As long as a staff have a web browser and an internet connection they have access to an unprecedented level of learning resources covering just about every topic you can imagine.
Employees today have the capacity to direct their own learning using free and paid online content portals.
If a new business challenge arrives requiring employees to acquire new skills now, why waste valuable time and resource designing courses, when you can adopt a more agile, fast-to-market strategy, gathering and presenting content from external resources?
This is bottom-up style of learning, enables employees to find the right skills when they need them, quickly removing blocks and obstacles to progress and increased productivity.
This on-demand learning capability is central to creating an agile learning culture, (and importantly a quick-to-market business) in which employees can acquire information and knowledge as they need it.
Indiscriminate and over-zealous internet access policies can stifle self-directed learning
You may need to revisit your internet access policy as some of the more over-zealous and indiscriminate ones can begin to run counter to self-directed learning by unknowingly restricting access to vital learning resources.
Canvass your work-force to see if any vital learning resources are restricted and if so, talk to your cyber-security team and organise a content review process where staff can submit learning resources for approval for access via the company network.
Find Market-Driven, Real-Time External Learning Resources
L&D departments can not be expected to monitor and communicate each and every change in each industry for each job.
But, an agile business operating in a rapidly changing industry needs to be right on the pulse of all these changes if they are to remain adaptable.
If google updates an SEO algorithm or Android announce a new software update, or a new time-saving tool hits the market, your team need to be able to access a course on this in days, not weeks, god forbid months, or risk, falling behind the competition and failing clients.
Ensure that you prioritise time-relevant learning resources that update regularly and notify learners of new industry changes and next practices so your employees will always at the forefront of change.
Let’s face it, the business world is becoming more competitive by the hour and as a result the typical modern-day worker is now time-pressurized.
As a result being ‘too busy’ to attend a 1 or 2 day away day course is a very common reason for staff failing to learn.
This means that in today’s world, traditional block-learning in class-rooms is a barrier to learning and if your organisation relies heavily on this type of learning, you will struggle to develop an agile learning culture.
In an agile learning environment you’ll need to reduce your dependence of traditional away day learning and make bite-size, microlearning snippets, (5 to 30 minutes chunks of education) a core part of your learning apparatus.
Time-pressurised staff who have previously been barred from learning because they don’t have the time for a 2 day continuous course now have an open door to learning: they can take short microlearning courses on their phone or desktop at a time that suits them, fitted in to the inevitable quiet spots that occur during their busy day.
The ability to learn in a flexible not rigid fashion is crucial for develop a lasting agile learning culture.
The external commercial value of an agile learning culture must be highlighted too.
If you have a workforce of employees ready and willing to step out of their comfort zone and excel in pioneering project areas, you will have an agile business.

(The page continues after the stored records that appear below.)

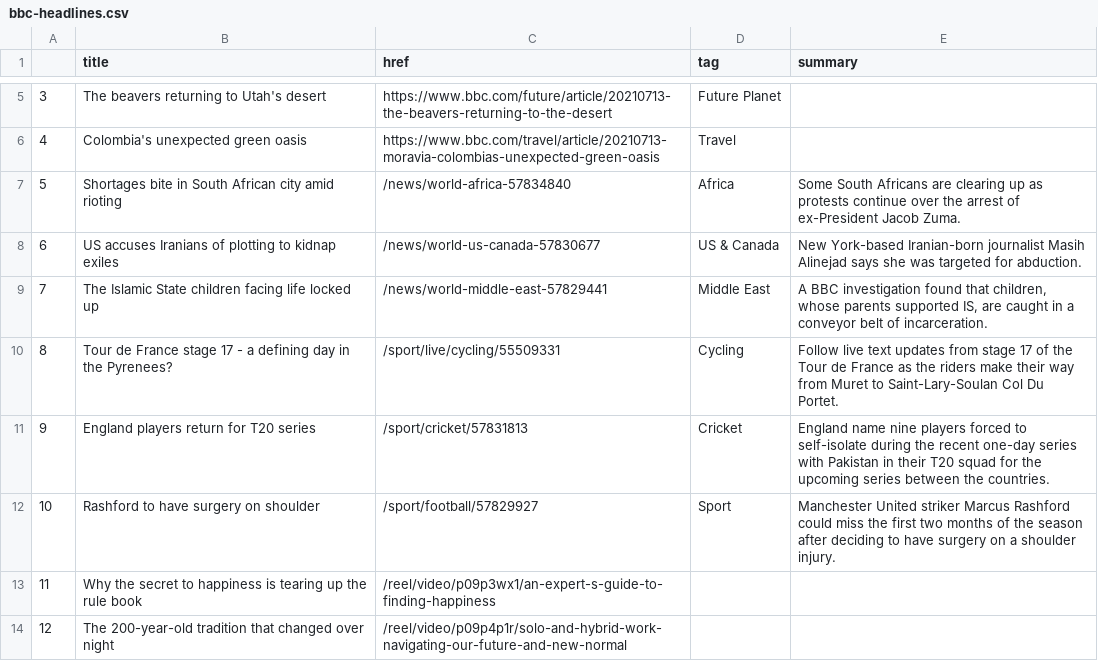
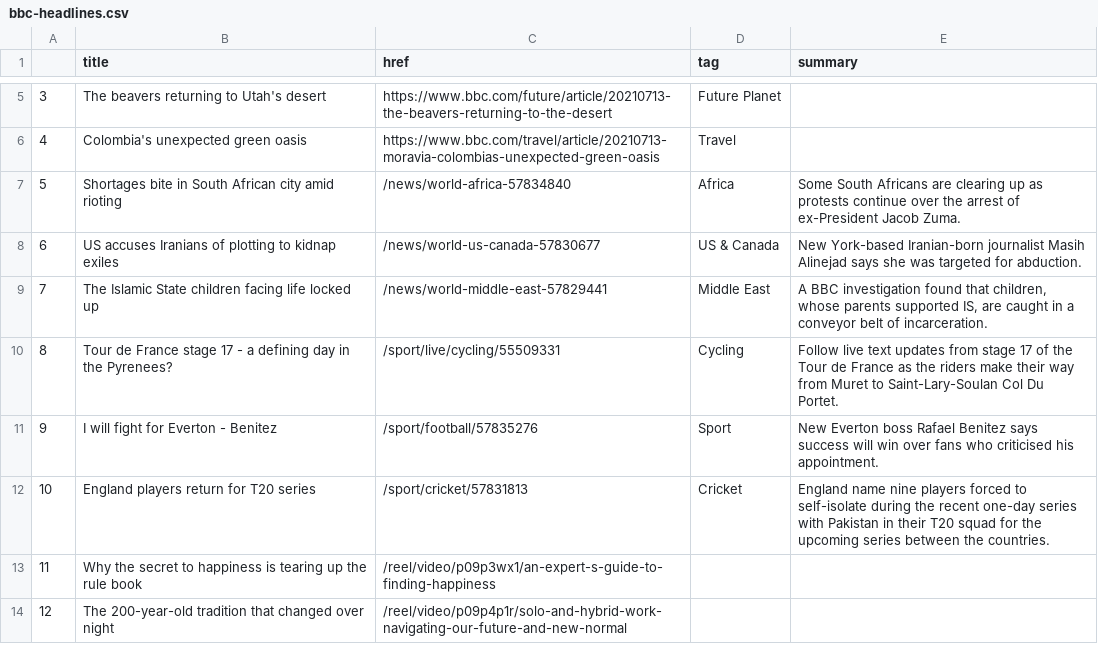
Before and after one commit to ichinichichi/automatic-scraper, a CSV file: bbc-headlines.csv, drawn as a sheet; only a part is shown, gaps mark what is left out; removed rows and columns are numbered as before the commit, all else as after; the diff names each change by its address in the sheet, - before the commit and + after, or states it on an @@ line.

```diff
--- a/bbc-headlines.csv
+++ b/bbc-headlines.csv
+row 11: 9 | I will fight for Everton - Benitez | /sport/football/57835276 | Sport | New Everton boss Rafael Benitez says success will win over fans who criticised his appointment.
@@ column A renumbered in row 12 @@
-row 12: 10 | Rashford to have surgery on shoulder | /sport/football/57829927 | Sport | Manchester United striker Marcus Rashford could miss the first two months of the season after deciding to have surgery on a shoulder injury.
```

The encompassing organisation will have an edge on it’s more static peers and will be able to break new ground, and accept risky pioneering projects, clients, ventures quickly, safe in the knowledge that it’s workforce will step up to the challenge.
Chief Disruption Officer